The Salukis wrapped up their final exhibition game Saturday against William Jewell College. The team came away with the 78-66 win, but it was Coach Barry Hinson’s decisions in the locker room that spoke volumes rather than his reactions on the court.

Senior guard Desmar Jackson and sophomore guard Anthony Beane were late to warm-ups and were benched by Hinson for the first half. Senior Davante Drinkard said with those two key players being on the bench, everyone else had to take a bigger role.

“(I) feel great, I took it as a challenge and stepped up to the challenge,” Drinkard said. “We had some guys that were out in the first half and we had to make up for them.”

Hinson said he knew Jackson and Beane would not play well in the game after he let them know he was upset, but he bets they show up on time at the next game.

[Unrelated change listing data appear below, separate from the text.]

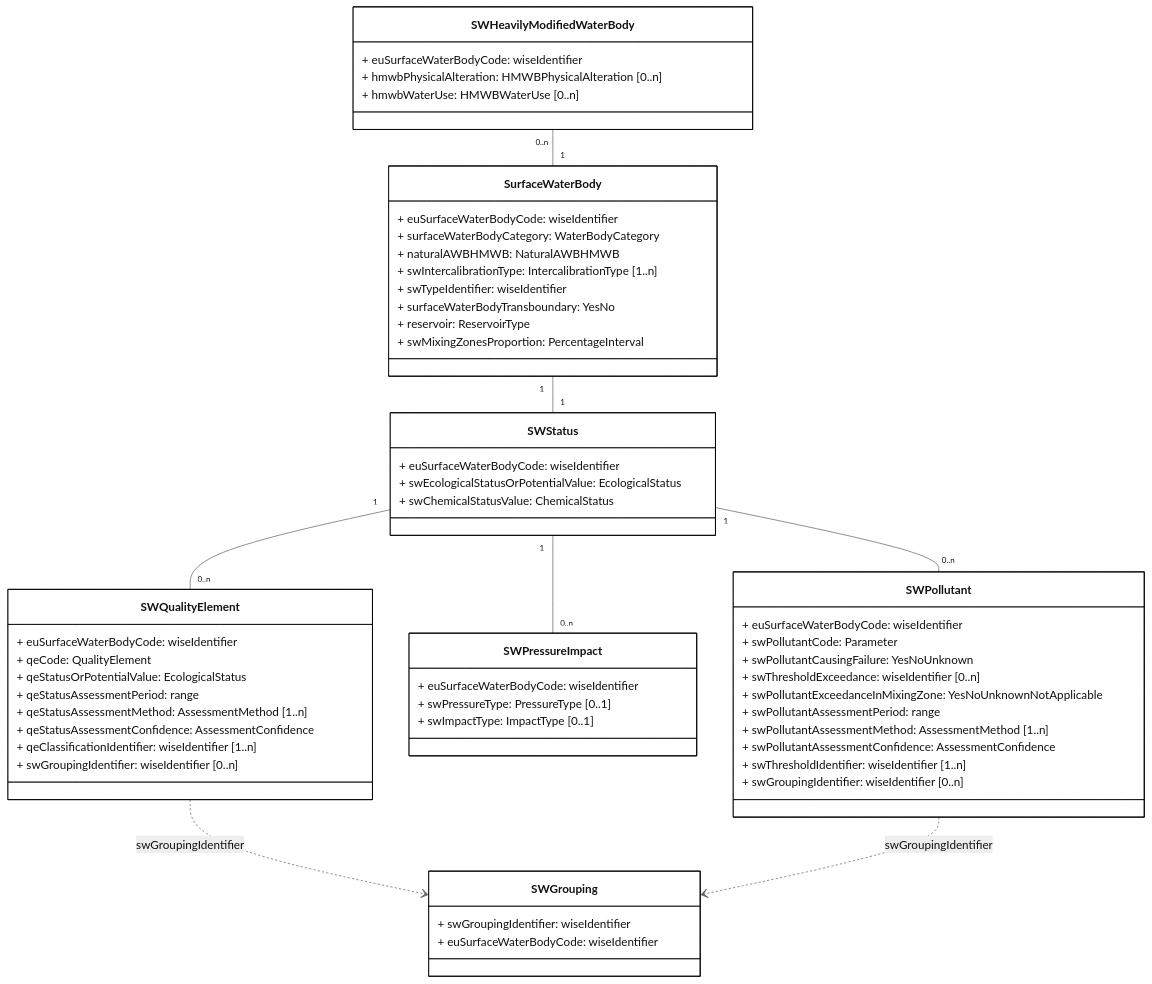
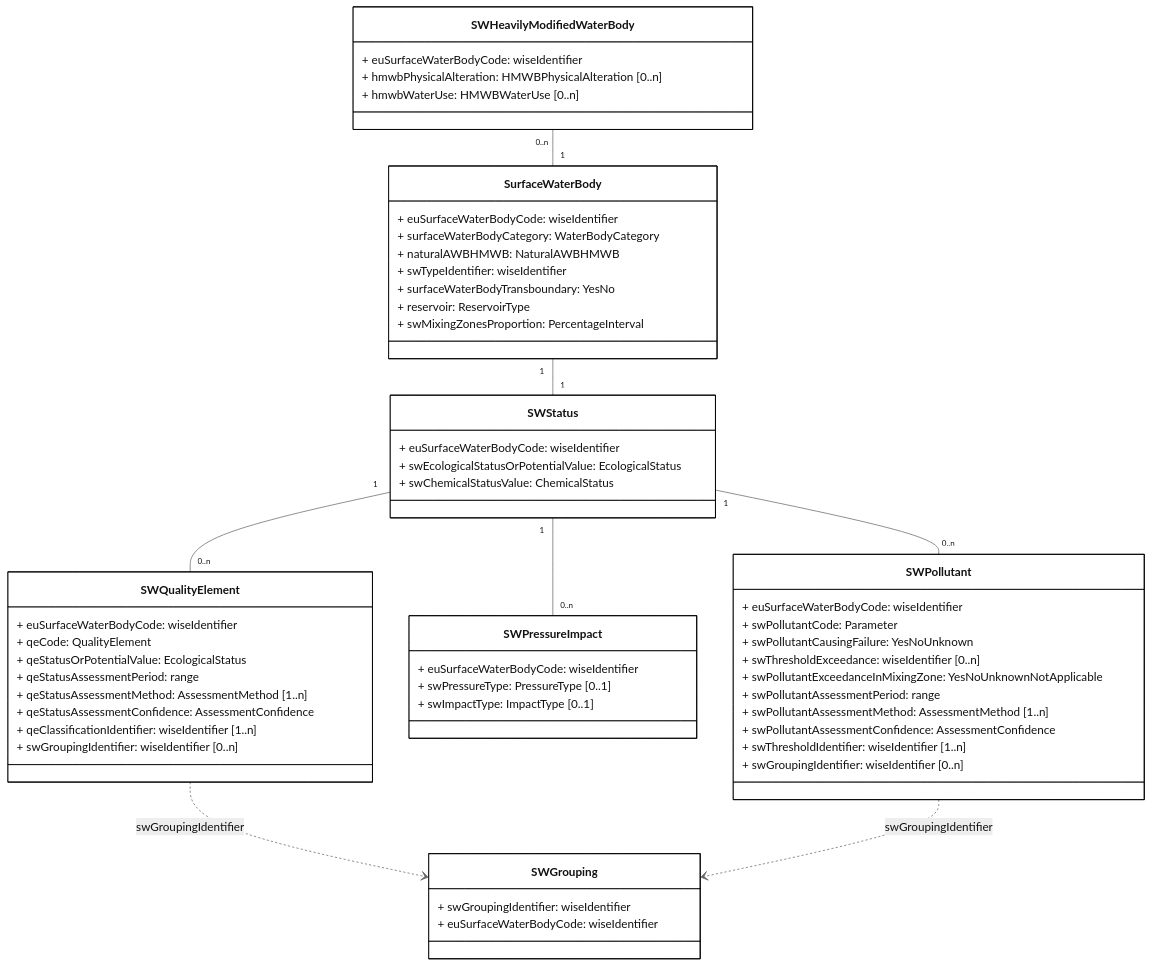
Before and after one commit to eeadata/WISE.WFD.Documentation: the diagram in docs/DataModelReview/mmd/SurfaceWater_4thCycle_DescriptiveData_ClassDiagram.mmd, drawn with Mermaid. The commit also changed 9 other files, not shown here.

```diff
--- a/docs/DataModelReview/mmd/SurfaceWater_4thCycle_DescriptiveData_ClassDiagram.mmd
+++ b/docs/DataModelReview/mmd/SurfaceWater_4thCycle_DescriptiveData_ClassDiagram.mmd
@@ -1,81 +1,80 @@
 ---
 config:
   class:
     hideEmptyMembersBox: true
   layout: dagre
   theme: neutral
 ---
 classDiagram
 direction TB
 
 class SurfaceWaterBody {
     + euSurfaceWaterBodyCode: wiseIdentifier
     + surfaceWaterBodyCategory: WaterBodyCategory
     + naturalAWBHMWB: NaturalAWBHMWB
-    + swIntercalibrationType: IntercalibrationType [1..n]
     + swTypeIdentifier: wiseIdentifier
     + surfaceWaterBodyTransboundary: YesNo
     + reservoir: ReservoirType
     + swMixingZonesProportion: PercentageInterval
 }
 
 class SWStatus {
     + euSurfaceWaterBodyCode: wiseIdentifier
     + swEcologicalStatusOrPotentialValue: EcologicalStatus
     + swChemicalStatusValue: ChemicalStatus
 }
 
 class SWPollutant {
     + euSurfaceWaterBodyCode: wiseIdentifier
     + swPollutantCode: Parameter
     + swPollutantCausingFailure: YesNoUnknown
     + swThresholdExceedance: wiseIdentifier [0..n]
     + swPollutantExceedanceInMixingZone: YesNoUnknownNotApplicable
     
     + swPollutantAssessmentPeriod: range
     + swPollutantAssessmentMethod: AssessmentMethod [1..n]
     + swPollutantAssessmentConfidence: AssessmentConfidence
 
     + swThresholdIdentifier: wiseIdentifier [1..n]
     + swGroupingIdentifier: wiseIdentifier [0..n]
 }
 
 class SWPressureImpact {
     + euSurfaceWaterBodyCode: wiseIdentifier
     + swPressureType: PressureType [0..1]
     + swImpactType: ImpactType  [0..1]
 }
 
 class SWHeavilyModifiedWaterBody {
     + euSurfaceWaterBodyCode: wiseIdentifier
     + hmwbPhysicalAlteration: HMWBPhysicalAlteration [0..n]
     + hmwbWaterUse: HMWBWaterUse [0..n]
 }
 
 class SWQualityElement{
     + euSurfaceWaterBodyCode: wiseIdentifier
     + qeCode: QualityElement
     + qeStatusOrPotentialValue: EcologicalStatus
     + qeStatusAssessmentPeriod: range
     + qeStatusAssessmentMethod: AssessmentMethod [1..n]
     + qeStatusAssessmentConfidence: AssessmentConfidence
     + qeClassificationIdentifier: wiseIdentifier [1..n]
     + swGroupingIdentifier: wiseIdentifier [0..n]
 }
 class SWGrouping{
     + swGroupingIdentifier: wiseIdentifier
     + euSurfaceWaterBodyCode: wiseIdentifier
 }
 
 SWHeavilyModifiedWaterBody "0..n" -- "1" SurfaceWaterBody 
 SurfaceWaterBody "1" -- "1" SWStatus
 SWStatus "1" -- "0..n" SWQualityElement
 SWStatus "1" -- "0..n" SWPressureImpact
 SWStatus "1" -- "0..n" SWPollutant
 
 SWQualityElement ..> SWGrouping: swGroupingIdentifier
 SWPollutant ..> SWGrouping: swGroupingIdentifier
 
 classDef default fill:white,stroke:#000;
 classDef forFixing fill:white,stroke:#f00;
 classDef otherDataset fill:lightyellow,stroke:#000;
```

“I discovered we had two players who had 50 points last week, and then they were late, and we had a couple of other incidents in the locker room that just didn’t meet my approval,” Hinson said.

With as many new players as the Salukis have, the exhibition games have been vital in preparing them for the speed and toughness of the college game.

Freshman Sean O’Brien said the first game was a lot faster and he felt more comfortable in Saturday’s game. Despite the strong offensive game from the Salukis, O’Brien said they have to get better on the court without having the basketball.

“We just have a lot to improve in, especially in rebounding and defense,” O’Brien said. “If we work on that then we should be alright.”

A telling stat from the two exhibition games is the number of fouls called. In the University of St. Louis game 50 fouls were called, and 46 were called in the game against William Jewel.

Hinson said it would be difficult to have a flow to the game with the way it is currently being officiated.

“They’re so confused right now… this is not the officials fault,” Hinson said. “It is a mandate from the NCAA, these guys are as messed up and as unsure as they’ve ever been.”

Drinkard said it is difficult defending in the post, because you cannot put any hands on the ball-handler.

“Luckily tonight the refs were helping me, they were telling me get your hands off, don’t touch them,” Drinkard said. “They talked you through it, but it’s going to be a tough challenge throughout the year.”

As the season progresses, the identity of the team could change, but Drinkard said it is about working together as a group.

“I know we’ll play hard, I know everybody is going to step up to the challenge and go out there and accept their role and do the best they can,” Drinkard said. “That’s the only thing we can be sure of right now.”

Hinson said it would not be his team’s opponent on the court that gives them the most trouble right now.

“Our biggest opponent right now is experience and it’s going to be for quite some time,” Hinson said. “We’re not as good as the team we were last year, but I think we can be better.”

Hinson announced Sunday the team would redshirt freshman guard K.C. Goodwin. Hinson said Goodwin is a vital part of the team going forward. Goodwin did not score in either postseason game, but had six rebounds in 26 minutes between the two games.

“We strongly believe K.C. is an important part of the future of this program,” Hinson said. “A redshirt year where he can build strength and adjust to the college game will greatly benefit both K.C. and Saluki basketball in the long term.”

Tyler Dixon can be reached at

[email protected]

or 536-3311 ext. 269.